The final team on this list is the San Antonio Spurs. A current 17-year stretch that has included five NBA titles, one series loss in the championship and 11 other years of making the playoffs has prompted basketball fans in south Texas to grow used to seeing their team at the top of the Western Conference. Since the 1997-1998 season, the Spurs have finished either first or second in their division and in their 48 total seasons of existence, they have amazingly made the playoffs 43 times. This includes their nine years in the ABA where they were formerly the Dallas Chaparrals and Texas Chaparrals. The first 30 years of basketball for this franchise consisted of nearly annual postseason berths but also finals shortcomings. Since the inception of Gregg Popovich as head coach, the stellar play of multiple hall-of-fame and future hall-of-fame players and the flawless execution of running the league’s model franchise, it’s been a different story in San Antonio.
Of the 30 NBA teams, the Spurs barely crack the top ten and highest tier in terms of city population. They’re not the city with flashing lights and court side celebrities like L.A. and New York City, but San Antonio would certainly not be considered a “small market.”

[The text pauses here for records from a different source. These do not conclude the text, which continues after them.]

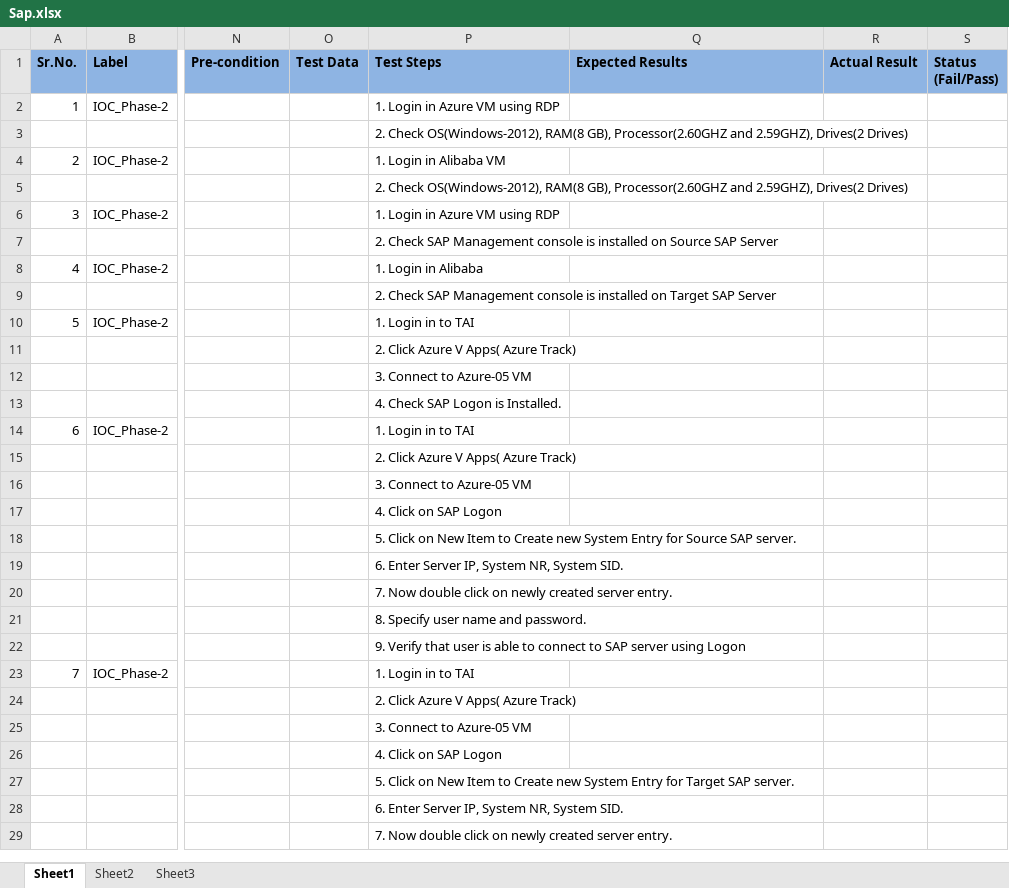
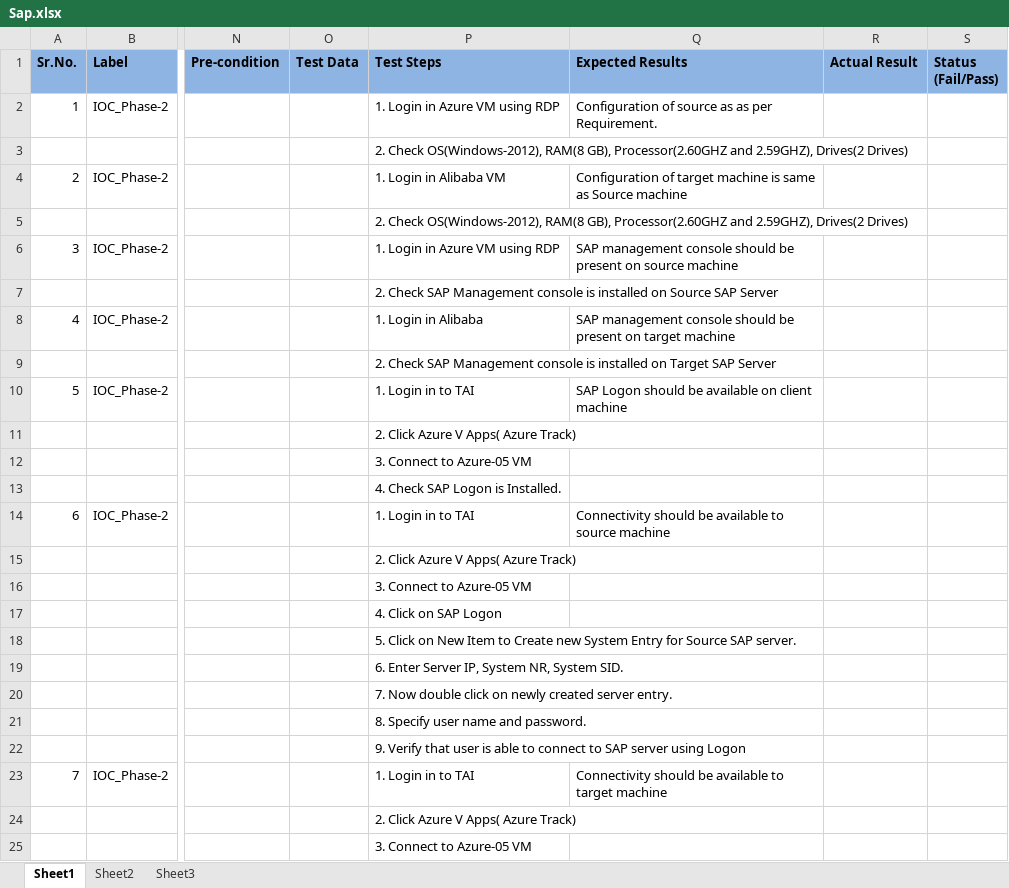
Before and after one commit to A622838/IOC, an Excel workbook: Sap.xlsx, sheet Sheet1, drawn as a sheet; only a part is shown, gaps mark what is left out; the shorter side is filled out with more unchanged rows; values as stored, in another font and other column widths than the file's, no borders; the diff names each change by its address in the sheet, - before the commit and + after, or states it on an @@ line.

Commit message:
update Sap.xlsx

```diff
--- a/Sap.xlsx (sheet Sheet1)
+++ b/Sap.xlsx (sheet Sheet1)
-Q2 (Expected Results): (empty)
+Q2 (Expected Results): Configuration of source as as per Requirement.
-Q4 (Expected Results): (empty)
+Q4 (Expected Results): Configuration of target machine is same as Source machine
-Q6 (Expected Results): (empty)
+Q6 (Expected Results): SAP management console should be present on source machine
-Q8 (Expected Results): (empty)
+Q8 (Expected Results): SAP management console should be present on target machine
-Q10 (Expected Results): (empty)
+Q10 (Expected Results): SAP Logon should be available on client machine
-Q14 (Expected Results): (empty)
+Q14 (Expected Results): Connectivity should be available to source machine
-Q23 (Expected Results): (empty)
+Q23 (Expected Results): Connectivity should be available to target machine
```
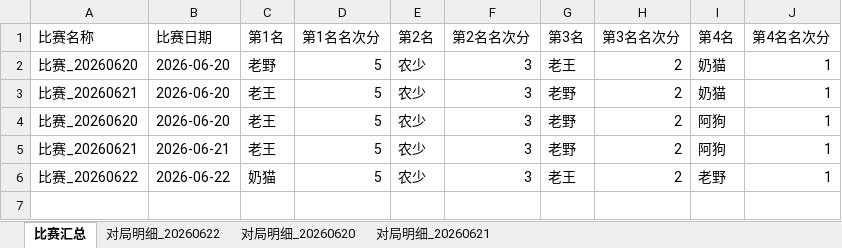
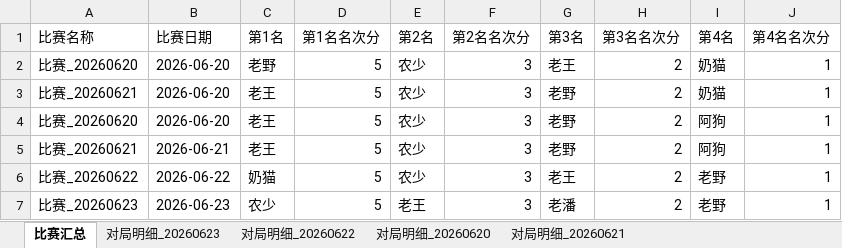
Before and after one commit to rainbin47/majiang-game, an Excel workbook: 麻坛所有比赛数据.xlsx, sheet 比赛汇总, drawn as a sheet; values as stored, in another font and other column widths than the file's, no borders; the diff names each change by its address in the sheet, - before the commit and + after, or states it on an @@ line.

```diff
--- a/麻坛所有比赛数据.xlsx (sheet 比赛汇总)
+++ b/麻坛所有比赛数据.xlsx (sheet 比赛汇总)
+sheet tab: 对局明细_20260623
+row 7: 比赛_20260623 | 2026-06-23 | 农少 | 5 | 老王 | 3 | 老潘 | 2 | 老野 | 1
```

As alluded to, Popovich has had plenty of on-court assistance from terrific players during his tenure. Even before the current slew of excellence that includes Tim Duncan, Tony Parker and Manu Ginobili, there have been plenty of superstars to put on this uniform. George Gervin and David Robinson are the headliners, but the Spurs have had many more that contributed to the countless great seasons. Since Popovich and Duncan became a thing in San Antonio, Spurs fans have certainly come to expect greatness from this team every single year.
Follow Victor on Twitter @vbarbosa1127.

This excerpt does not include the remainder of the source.